• _Task instructions_: Look over the entries that follow. Report how many lines contain "node", with nothing else.

(Beginning of Listed entries)

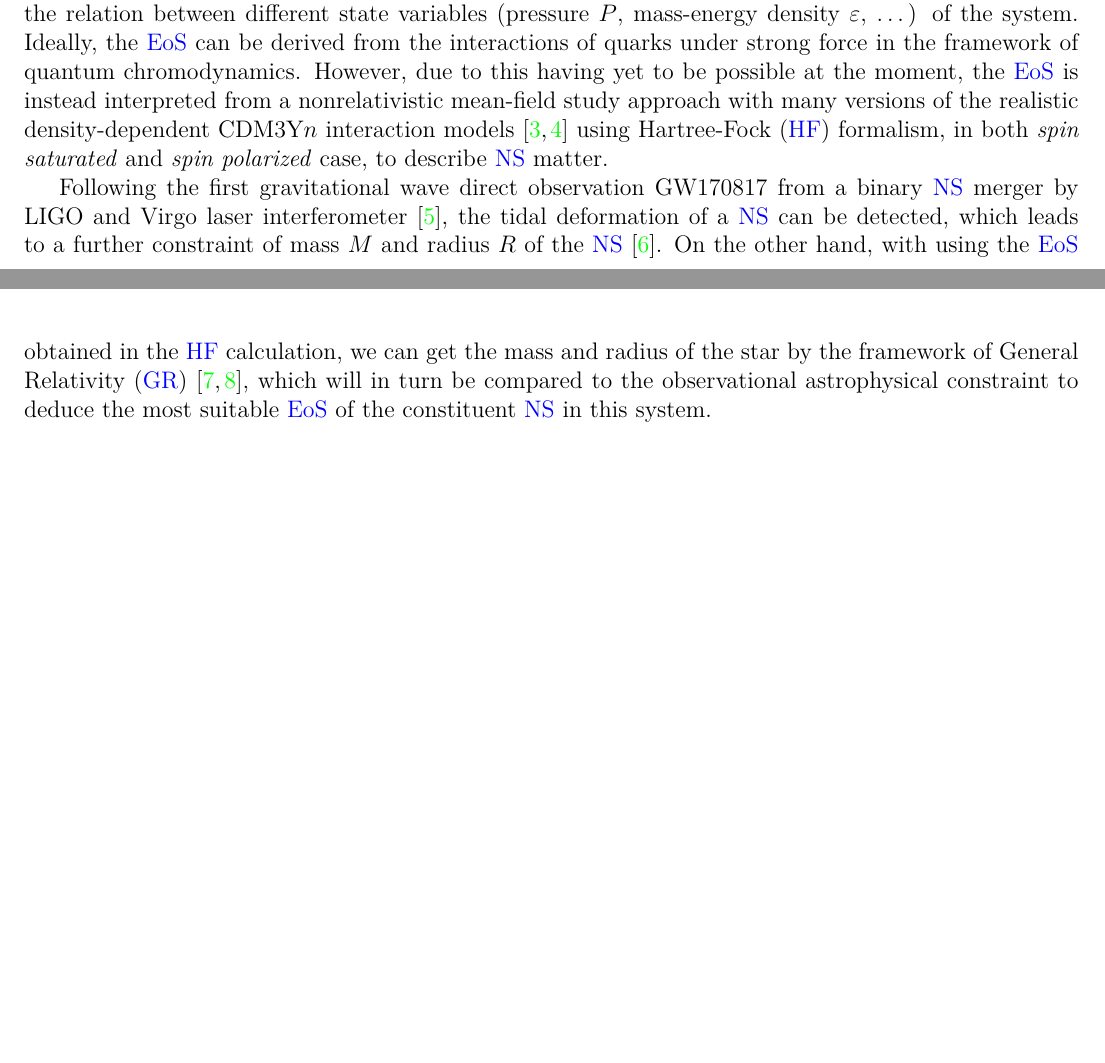
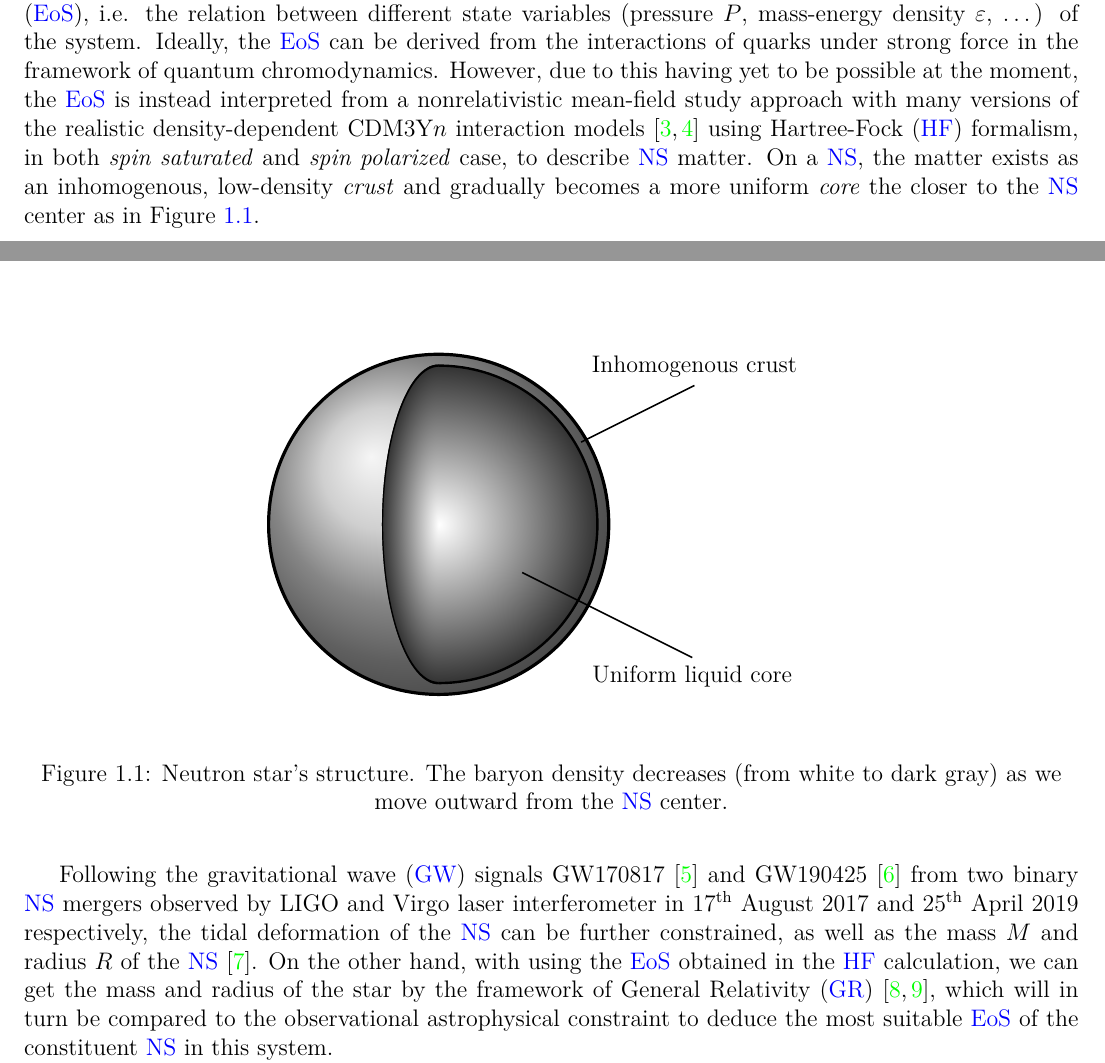
Before and after one commit to astro-dk/KhoaThesis, a LaTeX thesis (KhoaThesis.tex, which reads chap/1_intro.tex): two parts of pages 4 and 5 of 14, joined at a grey line, cut so that both start at the same text, the shorter picture padded with empty space. Compiled offline with pdfLaTeX.

Commit message:
Update NM and NS part of Introduction, illustration NS added

```diff
--- a/KhoaThesis.tex
+++ b/KhoaThesis.tex
@@ -50,6 +50,7 @@
 \newglossaryentry{GE}{name={GE}, description={Gravito-electric}}
 \newglossaryentry{GM}{name={GM}, description={Gravito-magnetic}}
 \newglossaryentry{NN}{name={NN}, description={Nucleon-Nucleon}}
+\newglossaryentry{GW}{name={GW}, description={Gravitational wave}}
 
 \newcolumntype{C}{>{$}c<{$}}
 
--- a/chap/1_intro.tex
+++ b/chap/1_intro.tex
@@ -7,11 +7,26 @@ During the \gls{NS}'s formation process, protons ($p$) and electrons ($e^-$) com
         p + e^- \longrightarrow n + \nu_e
 \end{equation}
 and the star only holds itself against gravity by its own degeneracy pressure and strong force repulsion, which explains why the matter on \gls{NS} is neutron-dominant and hence the name ``neutron stars''. After the \gls{NS} is formed, energy quickly dissipates through neutrino emission, resulting in a relatively cold \gls{NS}. In this study, we will only concern with the \gls{NS} after a considerable time from its formation, when the temperature is considered to be $T=0\;K$.\par
-In order to study about the properties of \gls{NS} matter, the problem have to be approached from the nuclear physics point of view, where we study about \emph{nuclear matter} (\gls{NM}). For a nuclear system as massive as a \gls{NS}, we consider one with infinite number of nucleons that are in $\beta$-stable state with a small portion of leptons, in which the properties of matter are described using an \emph{equation of states} (\gls{EoS}), i.e. the relation between different state variables (pressure $P$, mass-energy density $\varepsilon$, \ldots) of the system. Ideally, the \gls{EoS} can be derived from the interactions of quarks under strong force in the framework of quantum chromodynamics. However, due to this having yet to be possible at the moment, the \gls{EoS} is instead interpreted from a nonrelativistic mean-field study approach with many versions of the realistic density-dependent CDM3Y$n$ interaction models \cite{khoa1995equation,khoa2007mean} using Hartree-Fock (\gls{HF}) formalism, in both \emph{spin saturated} and \emph{spin polarized} case, to describe \gls{NS} matter.
+In order to study about the properties of \gls{NS} matter, the problem have to be approached from the nuclear physics point of view, where we study about \emph{nuclear matter} (\gls{NM}). For a nuclear system as massive as a \gls{NS}, we consider one with infinite number of nucleons that are in $\beta$-stable state with a small portion of leptons, in which the properties of matter are described using an \emph{equation of states} (\gls{EoS}), i.e. the relation between different state variables (pressure $P$, mass-energy density $\varepsilon$, \ldots) of the system. Ideally, the \gls{EoS} can be derived from the interactions of quarks under strong force in the framework of quantum chromodynamics. However, due to this having yet to be possible at the moment, the \gls{EoS} is instead interpreted from a nonrelativistic mean-field study approach with many versions of the realistic density-dependent CDM3Y$n$ interaction models \cite{khoa1995equation,khoa2007mean} using Hartree-Fock (\gls{HF}) formalism, in both \emph{spin saturated} and \emph{spin polarized} case, to describe \gls{NS} matter. On a \gls{NS}, the matter exists as an inhomogenous, low-density \emph{crust} and gradually becomes a more uniform \emph{core} the closer to the \gls{NS} center as in Figure \ref{fig:NS_structure}.
+
+\begin{figure}[t]
+        \centering
+        \begin{tikzpicture}[scale=1]
+                \draw[ball color=gray!50,shading=ball, ultra thick, color=black] (0,0) circle (3cm);
+                \clip (0,-2.82) -- ++(7,-1) -- ++(0,7.64) -- ++(-7,-1) arc (90:270:1cm and 2.82cm) -- cycle;
+                \shadedraw[draw=black, very thick,inner color=white, outer color=black!80] (0,0) circle (2.8cm);
+                \draw[thick] (30:2.9cm) -- ++(2,1) node[above]{Inhomogenous crust};
+                \draw[thick] (-30:1.7cm) -- ++(3,-1.5) node[below]{Uniform liquid core};
+                \clip (0,2.82) arc (90:270:1.05cm and 2.82cm) -- cycle;
+                \shadedraw[draw=black, very thick, inner color=white, outer color=black!80] (0,0) ellipse (1cm and 2.8cm);
+        \end{tikzpicture}
+        \caption{Neutron star's structure. The baryon density decreases (from white to dark gray) as we move outward from the \gls{NS} center.}
+        \label{fig:NS_structure}
+\end{figure}
 
 % \section{Tidal Deformation of Neutron Stars}%
 % \label{sec:tidal_deformation_of_neutron_stars}
 
-Following the first gravitational wave direct observation GW170817 from a binary \gls{NS} merger by LIGO and Virgo laser interferometer \cite{abbott2017gw170817}, the tidal deformation of a \gls{NS} can be detected, which leads to a further constraint of mass $M$ and radius $R$ of the \gls{NS} \cite{abbott2018gw170817}. On the other hand, with using the \gls{EoS} obtained in the \gls{HF} calculation, we can get the mass and radius of the star by the framework of General Relativity (\gls{GR}) \cite{tan2020spin,tan2021equation}, which will in turn be compared to the observational astrophysical constraint to deduce the most suitable \gls{EoS} of the constituent \gls{NS} in this system.\par
+Following the gravitational wave (\gls{GW}) signals GW170817\cite{abbott2017gw170817} and GW190425\cite{abbott2020gw190425} from two binary \gls{NS} mergers observed by LIGO and Virgo laser interferometer in 17\textsuperscript{th} August 2017 and 25\textsuperscript{th} April 2019 respectively, the tidal deformation of the \gls{NS} can be further constrained, as well as the mass $M$ and radius $R$ of the \gls{NS} \cite{abbott2018gw170817}. On the other hand, with using the \gls{EoS} obtained in the \gls{HF} calculation, we can get the mass and radius of the star by the framework of General Relativity (\gls{GR}) \cite{tan2020spin,tan2021equation}, which will in turn be compared to the observational astrophysical constraint to deduce the most suitable \gls{EoS} of the constituent \gls{NS} in this system.\par
 In a binary system of \gls{NS} rotating around each others, since each \gls{NS} possesses powerful gravitational field, they tend to deform their companion under the tidal effect, while orbiting spirally toward each others and dissipating energy under the form of gravitational waves. Particularly, the shape and mass-energy distribution of the \gls{NS} are tidally deformed, resulting in nonzero multipole moments \cite{hinderer2008tidal,hinderer2010tidal,damour2009relativistic}. This deformation is expressed in terms of the \emph{tidal Love numbers} $k_l$ of several orders $l$, where in the following chapters, we will evaluate the Love number of \gls{NS} up until the 4\textsuperscript{th} order, i.e. $l=2,3,4$ \cite{perot2021role}. The tidal Love number depends heavily on the \gls{EoS} of matter. For \gls{NS}, the center density can be up to $6\rho_0$ and possesses a Love number of order $\sim 0.1$, while our Earth has that of $0.3$. In a recent study, the Love number was calculated for spinning black holes, which showed that even with nearly infinite density, they still posess a small Love number of $0.002$ \cite{le2021spinning}.\par
 Under small pertubation, on the \gls{GR} framework, the tidal field can also be further separated into two components: the \emph{gravito-electric} (\gls{GE}) and \emph{gravito-magnetic} (\gls{GM}) \cite{damour2009relativistic}. As a result, the deformation of the \gls{NS}, i.e. Love numbers, in the pertubed tidal field can also be categorized into the corresponding \gls{GE} and \gls{GM} components \cite{perot2021role}, the evaluation and calculation result will be presented in later chapters.
```
Also changed, not shown: ref.bib (+10 -0 lines), KhoaThesis.pdf.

(End of Listed entries)

• _Final answer_: 2